Only a handful of people in the world have been identified with Hamamy Syndrome making it a very rare genetic disorder. Rare genetic diseases, usually caused by mutations in a single gene, provide a unique opportunity to better understand more common disease processes. These "natural" experiments are similar to carefully controlled knockout animal experiments in which the function of single genes are analyzed and often give major insights into general health issues.[2]

Prof Birgitte Lane, Executive Director of IMB, said, “Understanding how various pathways in the human body function is the foundation for developing new therapeutic targets. This is an important piece of research that I believe will be of great interest to many scientists and clinicians around the world because of the clinical and genetic insights it brings to a large range of diseases.”

The research findings described in this news release can be found on Nature Genetics's website under the title “Mutations in IRX5 impair craniofacial development and germ cell migration via SDF1” by Carine Bonnard1, Anna C Strobl2, Mohammad Shboul1, Hane Lee3, Barry Merriman3, Stanley F Nelson3, Osama H Ababneh4, Elif Uz5, 6, Tülay Guran7, Hülya Kayserili8, Hanan Hamamy9, 10 & Bruno Reversade1, 11.

*IMB is one of the Biomedical Sciences Institutes of the Agency for Science, Technology and Research (A*STAR). It was formed in 2007, the 7th and youngest of the BMRC Research Institutes, with a mission to study mechanisms of human disease in order to discover new and effective therapeutic strategies for improved quality of life. From 2011, IMB also hosts the inter-research institute Skin Biology Cluster platform.

Dr. Reversade, a human geneticist and embryologist holds a Senior Principal Investigator position at IMB and an adjunct faculty position at the Department of Paediatrics in the National University of Singapore. He is a Fellow of the Branco Weiss Foundation based at ETH in Switzerland and also the first recipient of an A*STAR Investigatorship, a programme which provides competitive and prestigious fellowships to support the next generation of international scientific leaders, offering funding and access to state-of-the-art scientific equipment and facilities at A*STAR. For more information about Dr. Reversade’s laboratory, please visit www.reversade.com.
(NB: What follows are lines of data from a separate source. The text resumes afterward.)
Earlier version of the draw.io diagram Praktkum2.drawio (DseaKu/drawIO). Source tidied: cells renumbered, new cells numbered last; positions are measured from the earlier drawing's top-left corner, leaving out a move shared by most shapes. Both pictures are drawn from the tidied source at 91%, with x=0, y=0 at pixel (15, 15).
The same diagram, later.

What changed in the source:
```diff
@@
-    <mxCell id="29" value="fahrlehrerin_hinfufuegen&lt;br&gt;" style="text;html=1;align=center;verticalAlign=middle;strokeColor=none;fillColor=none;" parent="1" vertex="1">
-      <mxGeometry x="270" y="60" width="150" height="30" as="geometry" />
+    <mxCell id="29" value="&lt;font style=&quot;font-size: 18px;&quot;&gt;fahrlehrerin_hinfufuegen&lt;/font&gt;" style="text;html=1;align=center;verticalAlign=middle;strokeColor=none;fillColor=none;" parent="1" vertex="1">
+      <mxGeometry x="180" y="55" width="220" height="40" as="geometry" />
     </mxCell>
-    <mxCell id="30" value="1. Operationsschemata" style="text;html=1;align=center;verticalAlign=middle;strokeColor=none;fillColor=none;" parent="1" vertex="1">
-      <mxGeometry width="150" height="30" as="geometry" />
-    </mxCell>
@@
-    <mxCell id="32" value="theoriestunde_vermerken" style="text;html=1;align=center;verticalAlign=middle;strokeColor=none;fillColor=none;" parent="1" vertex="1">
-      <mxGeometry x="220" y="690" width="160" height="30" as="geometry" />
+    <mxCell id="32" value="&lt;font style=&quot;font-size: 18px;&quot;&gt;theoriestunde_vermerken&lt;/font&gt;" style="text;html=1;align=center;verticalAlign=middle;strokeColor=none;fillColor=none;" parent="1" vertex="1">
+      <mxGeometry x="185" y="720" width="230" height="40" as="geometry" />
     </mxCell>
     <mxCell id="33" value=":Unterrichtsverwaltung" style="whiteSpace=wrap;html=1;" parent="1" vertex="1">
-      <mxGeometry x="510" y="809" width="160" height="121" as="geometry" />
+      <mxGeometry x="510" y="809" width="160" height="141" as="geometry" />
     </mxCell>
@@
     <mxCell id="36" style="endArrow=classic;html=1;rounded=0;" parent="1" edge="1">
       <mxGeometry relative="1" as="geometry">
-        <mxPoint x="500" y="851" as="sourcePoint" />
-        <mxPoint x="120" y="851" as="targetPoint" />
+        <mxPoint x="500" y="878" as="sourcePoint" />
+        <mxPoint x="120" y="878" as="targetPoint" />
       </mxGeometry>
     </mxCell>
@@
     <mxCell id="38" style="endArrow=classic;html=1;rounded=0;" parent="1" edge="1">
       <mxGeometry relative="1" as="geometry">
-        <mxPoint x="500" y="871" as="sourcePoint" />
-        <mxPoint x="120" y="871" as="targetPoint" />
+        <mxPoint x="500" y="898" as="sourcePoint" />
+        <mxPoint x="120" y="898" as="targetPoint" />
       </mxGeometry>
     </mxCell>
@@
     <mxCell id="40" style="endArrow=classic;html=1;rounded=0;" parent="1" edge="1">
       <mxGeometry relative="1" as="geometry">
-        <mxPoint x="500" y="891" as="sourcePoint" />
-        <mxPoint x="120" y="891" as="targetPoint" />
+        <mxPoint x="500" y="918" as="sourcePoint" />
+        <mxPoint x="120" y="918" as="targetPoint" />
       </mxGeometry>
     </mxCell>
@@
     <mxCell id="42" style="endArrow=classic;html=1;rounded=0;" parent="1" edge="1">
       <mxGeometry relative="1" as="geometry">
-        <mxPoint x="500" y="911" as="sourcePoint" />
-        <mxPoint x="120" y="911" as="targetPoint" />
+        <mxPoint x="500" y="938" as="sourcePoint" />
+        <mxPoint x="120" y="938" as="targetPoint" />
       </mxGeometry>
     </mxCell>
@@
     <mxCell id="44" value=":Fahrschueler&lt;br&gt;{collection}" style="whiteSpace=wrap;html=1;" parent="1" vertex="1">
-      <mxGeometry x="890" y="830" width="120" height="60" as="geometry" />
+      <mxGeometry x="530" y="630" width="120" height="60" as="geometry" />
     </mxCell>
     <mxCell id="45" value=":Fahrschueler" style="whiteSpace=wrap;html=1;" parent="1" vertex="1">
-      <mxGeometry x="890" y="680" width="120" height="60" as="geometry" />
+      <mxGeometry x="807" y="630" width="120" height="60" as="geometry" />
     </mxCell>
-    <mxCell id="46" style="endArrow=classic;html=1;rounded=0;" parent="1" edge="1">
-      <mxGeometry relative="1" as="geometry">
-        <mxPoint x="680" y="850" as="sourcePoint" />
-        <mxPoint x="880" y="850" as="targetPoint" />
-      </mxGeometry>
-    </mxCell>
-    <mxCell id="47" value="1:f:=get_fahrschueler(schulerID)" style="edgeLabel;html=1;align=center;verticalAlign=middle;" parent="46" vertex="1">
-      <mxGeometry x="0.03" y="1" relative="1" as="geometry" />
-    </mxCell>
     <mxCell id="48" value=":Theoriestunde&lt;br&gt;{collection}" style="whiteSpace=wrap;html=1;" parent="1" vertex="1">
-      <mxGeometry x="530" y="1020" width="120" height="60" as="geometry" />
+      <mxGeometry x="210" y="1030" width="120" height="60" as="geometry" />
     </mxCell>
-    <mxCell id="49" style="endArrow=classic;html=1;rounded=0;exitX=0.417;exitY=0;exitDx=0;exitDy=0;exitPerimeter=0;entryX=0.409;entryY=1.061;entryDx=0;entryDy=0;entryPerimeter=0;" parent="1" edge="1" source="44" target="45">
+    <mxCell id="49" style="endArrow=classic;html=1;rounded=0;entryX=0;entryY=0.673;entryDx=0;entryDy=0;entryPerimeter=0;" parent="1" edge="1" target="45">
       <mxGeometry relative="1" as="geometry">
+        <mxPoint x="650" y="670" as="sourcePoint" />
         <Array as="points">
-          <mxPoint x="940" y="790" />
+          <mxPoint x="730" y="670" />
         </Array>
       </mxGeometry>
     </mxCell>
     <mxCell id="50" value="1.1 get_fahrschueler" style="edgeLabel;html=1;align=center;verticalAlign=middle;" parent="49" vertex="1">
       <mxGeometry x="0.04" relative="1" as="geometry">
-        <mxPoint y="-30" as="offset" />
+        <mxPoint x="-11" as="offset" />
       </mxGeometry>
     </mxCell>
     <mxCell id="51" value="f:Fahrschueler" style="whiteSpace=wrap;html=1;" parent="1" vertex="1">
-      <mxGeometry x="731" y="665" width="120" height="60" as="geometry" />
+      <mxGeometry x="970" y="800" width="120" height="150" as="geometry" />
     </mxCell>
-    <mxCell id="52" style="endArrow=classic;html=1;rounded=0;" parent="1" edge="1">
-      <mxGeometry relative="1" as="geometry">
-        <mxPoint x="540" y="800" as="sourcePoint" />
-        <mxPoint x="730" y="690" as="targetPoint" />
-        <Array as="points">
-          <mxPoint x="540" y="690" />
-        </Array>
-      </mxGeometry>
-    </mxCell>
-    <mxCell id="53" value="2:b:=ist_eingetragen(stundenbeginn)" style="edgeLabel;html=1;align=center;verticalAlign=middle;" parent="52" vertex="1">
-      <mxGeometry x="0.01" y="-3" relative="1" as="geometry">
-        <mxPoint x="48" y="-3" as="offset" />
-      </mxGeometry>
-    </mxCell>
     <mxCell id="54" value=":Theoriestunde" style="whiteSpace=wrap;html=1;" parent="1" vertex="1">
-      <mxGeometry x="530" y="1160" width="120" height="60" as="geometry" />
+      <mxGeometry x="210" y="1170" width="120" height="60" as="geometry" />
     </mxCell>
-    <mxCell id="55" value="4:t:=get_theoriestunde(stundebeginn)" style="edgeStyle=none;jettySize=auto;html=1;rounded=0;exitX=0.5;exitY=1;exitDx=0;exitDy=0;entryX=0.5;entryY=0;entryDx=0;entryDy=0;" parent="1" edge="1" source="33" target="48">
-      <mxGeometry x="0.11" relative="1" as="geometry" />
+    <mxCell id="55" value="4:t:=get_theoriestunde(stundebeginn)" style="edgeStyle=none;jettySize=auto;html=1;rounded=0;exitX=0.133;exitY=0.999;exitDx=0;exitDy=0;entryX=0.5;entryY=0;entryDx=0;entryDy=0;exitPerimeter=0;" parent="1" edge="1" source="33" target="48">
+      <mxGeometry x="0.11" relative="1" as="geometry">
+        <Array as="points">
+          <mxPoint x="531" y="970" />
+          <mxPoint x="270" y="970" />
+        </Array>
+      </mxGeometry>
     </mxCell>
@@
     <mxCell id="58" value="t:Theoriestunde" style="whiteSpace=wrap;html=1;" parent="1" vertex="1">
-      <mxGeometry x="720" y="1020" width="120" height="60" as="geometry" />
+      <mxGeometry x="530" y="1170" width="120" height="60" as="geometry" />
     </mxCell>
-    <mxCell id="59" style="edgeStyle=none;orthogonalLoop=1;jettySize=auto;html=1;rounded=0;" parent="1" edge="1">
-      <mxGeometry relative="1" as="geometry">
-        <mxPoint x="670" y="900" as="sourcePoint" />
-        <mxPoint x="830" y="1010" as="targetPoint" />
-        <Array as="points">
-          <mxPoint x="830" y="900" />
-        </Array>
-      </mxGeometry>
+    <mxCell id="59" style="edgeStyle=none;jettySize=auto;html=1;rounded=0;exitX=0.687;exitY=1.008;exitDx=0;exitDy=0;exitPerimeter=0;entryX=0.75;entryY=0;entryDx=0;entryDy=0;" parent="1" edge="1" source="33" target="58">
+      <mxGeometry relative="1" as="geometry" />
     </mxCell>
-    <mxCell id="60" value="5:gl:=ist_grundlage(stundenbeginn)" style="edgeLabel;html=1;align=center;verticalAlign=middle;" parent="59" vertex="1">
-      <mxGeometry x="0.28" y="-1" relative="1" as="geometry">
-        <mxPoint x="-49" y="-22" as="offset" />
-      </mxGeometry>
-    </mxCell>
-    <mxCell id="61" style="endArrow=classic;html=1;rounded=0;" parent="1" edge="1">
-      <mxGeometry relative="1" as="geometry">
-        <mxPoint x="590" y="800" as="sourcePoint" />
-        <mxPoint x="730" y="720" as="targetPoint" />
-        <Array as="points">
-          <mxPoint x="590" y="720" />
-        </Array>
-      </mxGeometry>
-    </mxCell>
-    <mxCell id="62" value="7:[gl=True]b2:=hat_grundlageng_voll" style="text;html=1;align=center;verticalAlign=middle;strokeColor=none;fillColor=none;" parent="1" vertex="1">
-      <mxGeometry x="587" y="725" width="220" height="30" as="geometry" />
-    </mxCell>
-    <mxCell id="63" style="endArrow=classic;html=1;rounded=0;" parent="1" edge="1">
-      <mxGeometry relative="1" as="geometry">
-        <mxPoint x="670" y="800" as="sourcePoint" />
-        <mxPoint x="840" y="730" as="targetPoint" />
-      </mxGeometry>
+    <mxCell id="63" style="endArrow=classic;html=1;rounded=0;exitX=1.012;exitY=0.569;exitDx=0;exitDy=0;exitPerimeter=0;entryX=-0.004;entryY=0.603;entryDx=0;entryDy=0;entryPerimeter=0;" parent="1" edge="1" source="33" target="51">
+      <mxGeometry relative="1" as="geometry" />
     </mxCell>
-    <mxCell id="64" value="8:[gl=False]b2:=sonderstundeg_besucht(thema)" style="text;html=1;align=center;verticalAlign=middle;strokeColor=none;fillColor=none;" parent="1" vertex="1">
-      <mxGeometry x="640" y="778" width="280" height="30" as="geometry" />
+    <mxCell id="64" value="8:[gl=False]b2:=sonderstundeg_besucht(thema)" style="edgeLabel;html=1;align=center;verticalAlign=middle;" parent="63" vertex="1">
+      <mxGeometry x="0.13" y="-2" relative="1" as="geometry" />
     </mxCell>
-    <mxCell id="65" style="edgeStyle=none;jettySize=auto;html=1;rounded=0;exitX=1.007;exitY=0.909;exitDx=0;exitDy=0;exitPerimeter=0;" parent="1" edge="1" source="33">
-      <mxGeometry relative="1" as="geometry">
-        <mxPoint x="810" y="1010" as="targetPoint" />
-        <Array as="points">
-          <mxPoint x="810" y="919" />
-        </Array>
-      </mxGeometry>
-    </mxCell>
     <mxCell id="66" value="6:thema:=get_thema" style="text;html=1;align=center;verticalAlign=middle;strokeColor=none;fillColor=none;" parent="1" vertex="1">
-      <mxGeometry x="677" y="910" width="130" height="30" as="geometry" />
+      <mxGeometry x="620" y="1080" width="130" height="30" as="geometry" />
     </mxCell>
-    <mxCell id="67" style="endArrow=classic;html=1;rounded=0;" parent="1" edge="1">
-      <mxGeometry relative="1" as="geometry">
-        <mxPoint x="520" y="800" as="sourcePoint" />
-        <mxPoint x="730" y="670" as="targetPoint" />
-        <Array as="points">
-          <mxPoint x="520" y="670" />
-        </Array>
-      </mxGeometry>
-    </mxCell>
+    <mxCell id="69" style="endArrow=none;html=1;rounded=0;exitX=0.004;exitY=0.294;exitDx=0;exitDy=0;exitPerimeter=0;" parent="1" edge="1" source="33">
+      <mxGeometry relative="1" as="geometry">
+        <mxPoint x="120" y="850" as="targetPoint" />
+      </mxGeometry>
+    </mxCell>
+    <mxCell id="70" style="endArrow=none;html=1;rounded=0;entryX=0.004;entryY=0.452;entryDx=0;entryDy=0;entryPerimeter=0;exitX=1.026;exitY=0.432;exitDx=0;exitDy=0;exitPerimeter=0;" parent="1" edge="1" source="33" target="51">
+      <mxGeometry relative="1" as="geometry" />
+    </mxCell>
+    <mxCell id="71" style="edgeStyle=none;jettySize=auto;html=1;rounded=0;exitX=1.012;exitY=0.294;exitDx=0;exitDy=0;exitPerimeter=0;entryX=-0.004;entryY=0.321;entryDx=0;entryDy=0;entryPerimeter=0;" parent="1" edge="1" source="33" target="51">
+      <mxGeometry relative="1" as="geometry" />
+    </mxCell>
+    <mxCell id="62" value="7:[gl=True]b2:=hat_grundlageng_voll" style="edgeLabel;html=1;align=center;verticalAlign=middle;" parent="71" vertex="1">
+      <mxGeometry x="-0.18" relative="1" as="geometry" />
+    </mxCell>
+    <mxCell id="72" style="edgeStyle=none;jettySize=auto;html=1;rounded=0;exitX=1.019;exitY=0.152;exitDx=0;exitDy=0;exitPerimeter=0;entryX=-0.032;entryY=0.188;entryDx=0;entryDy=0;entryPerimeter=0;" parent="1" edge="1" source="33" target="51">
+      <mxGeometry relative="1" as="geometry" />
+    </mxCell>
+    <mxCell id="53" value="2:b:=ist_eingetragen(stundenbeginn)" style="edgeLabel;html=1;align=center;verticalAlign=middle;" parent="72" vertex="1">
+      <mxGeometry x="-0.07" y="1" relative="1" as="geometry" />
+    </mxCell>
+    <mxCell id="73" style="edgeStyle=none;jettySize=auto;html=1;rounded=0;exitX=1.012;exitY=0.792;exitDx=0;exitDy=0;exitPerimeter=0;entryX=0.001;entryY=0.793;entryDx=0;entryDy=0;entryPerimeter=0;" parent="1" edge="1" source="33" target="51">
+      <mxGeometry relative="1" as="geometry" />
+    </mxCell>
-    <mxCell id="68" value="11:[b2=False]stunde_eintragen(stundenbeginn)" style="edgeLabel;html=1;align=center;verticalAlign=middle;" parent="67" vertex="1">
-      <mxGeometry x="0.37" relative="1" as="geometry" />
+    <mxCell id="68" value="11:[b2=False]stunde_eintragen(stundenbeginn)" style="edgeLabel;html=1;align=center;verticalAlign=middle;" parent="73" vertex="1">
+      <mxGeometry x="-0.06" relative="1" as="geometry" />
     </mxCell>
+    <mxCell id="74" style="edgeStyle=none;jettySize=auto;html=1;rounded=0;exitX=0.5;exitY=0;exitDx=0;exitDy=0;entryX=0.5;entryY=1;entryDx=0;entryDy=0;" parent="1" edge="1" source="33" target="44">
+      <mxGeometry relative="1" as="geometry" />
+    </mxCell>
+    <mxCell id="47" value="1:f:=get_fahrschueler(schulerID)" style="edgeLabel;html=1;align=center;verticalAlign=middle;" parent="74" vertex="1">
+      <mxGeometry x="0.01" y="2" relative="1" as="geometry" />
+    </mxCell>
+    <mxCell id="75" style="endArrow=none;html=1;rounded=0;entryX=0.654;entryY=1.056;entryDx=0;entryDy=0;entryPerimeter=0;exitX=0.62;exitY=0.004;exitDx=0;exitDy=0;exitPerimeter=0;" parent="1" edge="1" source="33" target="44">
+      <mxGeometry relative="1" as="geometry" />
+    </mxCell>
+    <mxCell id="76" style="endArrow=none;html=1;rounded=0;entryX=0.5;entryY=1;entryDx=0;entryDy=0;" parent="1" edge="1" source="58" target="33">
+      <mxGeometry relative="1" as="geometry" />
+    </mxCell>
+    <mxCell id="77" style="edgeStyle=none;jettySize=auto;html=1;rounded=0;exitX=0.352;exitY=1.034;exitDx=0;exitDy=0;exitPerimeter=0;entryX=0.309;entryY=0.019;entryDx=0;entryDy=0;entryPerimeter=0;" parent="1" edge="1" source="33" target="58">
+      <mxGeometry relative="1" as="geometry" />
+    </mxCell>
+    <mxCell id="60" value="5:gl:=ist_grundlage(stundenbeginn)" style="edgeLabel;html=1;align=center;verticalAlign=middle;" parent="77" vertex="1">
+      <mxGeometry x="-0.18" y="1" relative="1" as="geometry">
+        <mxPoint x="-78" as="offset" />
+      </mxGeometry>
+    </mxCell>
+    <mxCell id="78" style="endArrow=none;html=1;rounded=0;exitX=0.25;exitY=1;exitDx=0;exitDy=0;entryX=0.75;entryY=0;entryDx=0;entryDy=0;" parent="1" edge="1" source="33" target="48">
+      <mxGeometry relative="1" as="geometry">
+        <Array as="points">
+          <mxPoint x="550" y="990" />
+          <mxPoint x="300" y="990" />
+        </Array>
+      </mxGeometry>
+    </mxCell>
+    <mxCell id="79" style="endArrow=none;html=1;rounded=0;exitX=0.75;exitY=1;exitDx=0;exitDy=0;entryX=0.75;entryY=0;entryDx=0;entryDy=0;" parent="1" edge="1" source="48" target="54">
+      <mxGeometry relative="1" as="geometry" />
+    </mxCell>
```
Original article: http://www.a-star.edu.sg/Media/News/PressReleases/tabid/828/articleType/ArticleView/
articleId/1634/Default.aspx